• [What to work on]: The entries are to be repeated in full, without any change.

▶

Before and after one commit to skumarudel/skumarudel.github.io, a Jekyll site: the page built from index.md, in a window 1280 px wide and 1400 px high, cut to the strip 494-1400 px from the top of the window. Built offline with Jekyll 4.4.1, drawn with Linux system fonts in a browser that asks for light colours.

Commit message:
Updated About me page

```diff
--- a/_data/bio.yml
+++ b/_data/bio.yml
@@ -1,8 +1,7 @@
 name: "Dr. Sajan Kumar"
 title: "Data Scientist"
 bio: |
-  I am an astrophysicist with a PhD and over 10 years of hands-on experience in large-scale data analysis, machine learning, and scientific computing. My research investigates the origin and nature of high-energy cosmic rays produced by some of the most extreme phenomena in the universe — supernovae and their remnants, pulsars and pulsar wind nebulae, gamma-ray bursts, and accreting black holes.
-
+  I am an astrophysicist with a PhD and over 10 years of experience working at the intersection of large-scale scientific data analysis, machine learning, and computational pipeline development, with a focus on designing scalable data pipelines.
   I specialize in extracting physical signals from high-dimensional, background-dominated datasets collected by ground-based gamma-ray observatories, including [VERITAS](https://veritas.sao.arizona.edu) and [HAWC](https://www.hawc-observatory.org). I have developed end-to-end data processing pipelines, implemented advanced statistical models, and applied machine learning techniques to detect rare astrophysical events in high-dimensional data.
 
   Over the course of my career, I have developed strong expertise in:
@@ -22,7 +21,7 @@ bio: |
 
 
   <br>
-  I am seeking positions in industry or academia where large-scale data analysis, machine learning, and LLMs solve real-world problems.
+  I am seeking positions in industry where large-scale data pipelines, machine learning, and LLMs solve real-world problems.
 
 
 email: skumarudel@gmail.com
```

◀

• [Answer to this exercise]:
Before and after one commit to skumarudel/skumarudel.github.io, a Jekyll site: the page built from index.md, in a window 1280 px wide and 1400 px high, cut to the strip 494-1400 px from the top of the window. Built offline with Jekyll 4.4.1, drawn with Linux system fonts in a browser that asks for light colours.

Commit message:
Updated About me page

```diff
--- a/_data/bio.yml
+++ b/_data/bio.yml
@@ -1,8 +1,7 @@
 name: "Dr. Sajan Kumar"
 title: "Data Scientist"
 bio: |
-  I am an astrophysicist with a PhD and over 10 years of hands-on experience in large-scale data analysis, machine learning, and scientific computing. My research investigates the origin and nature of high-energy cosmic rays produced by some of the most extreme phenomena in the universe — supernovae and their remnants, pulsars and pulsar wind nebulae, gamma-ray bursts, and accreting black holes.
-
+  I am an astrophysicist with a PhD and over 10 years of experience working at the intersection of large-scale scientific data analysis, machine learning, and computational pipeline development, with a focus on designing scalable data pipelines.
   I specialize in extracting physical signals from high-dimensional, background-dominated datasets collected by ground-based gamma-ray observatories, including [VERITAS](https://veritas.sao.arizona.edu) and [HAWC](https://www.hawc-observatory.org). I have developed end-to-end data processing pipelines, implemented advanced statistical models, and applied machine learning techniques to detect rare astrophysical events in high-dimensional data.
 
   Over the course of my career, I have developed strong expertise in:
@@ -22,7 +21,7 @@ bio: |
 
 
   <br>
-  I am seeking positions in industry or academia where large-scale data analysis, machine learning, and LLMs solve real-world problems.
+  I am seeking positions in industry where large-scale data pipelines, machine learning, and LLMs solve real-world problems.
 
 
 email: skumarudel@gmail.com
```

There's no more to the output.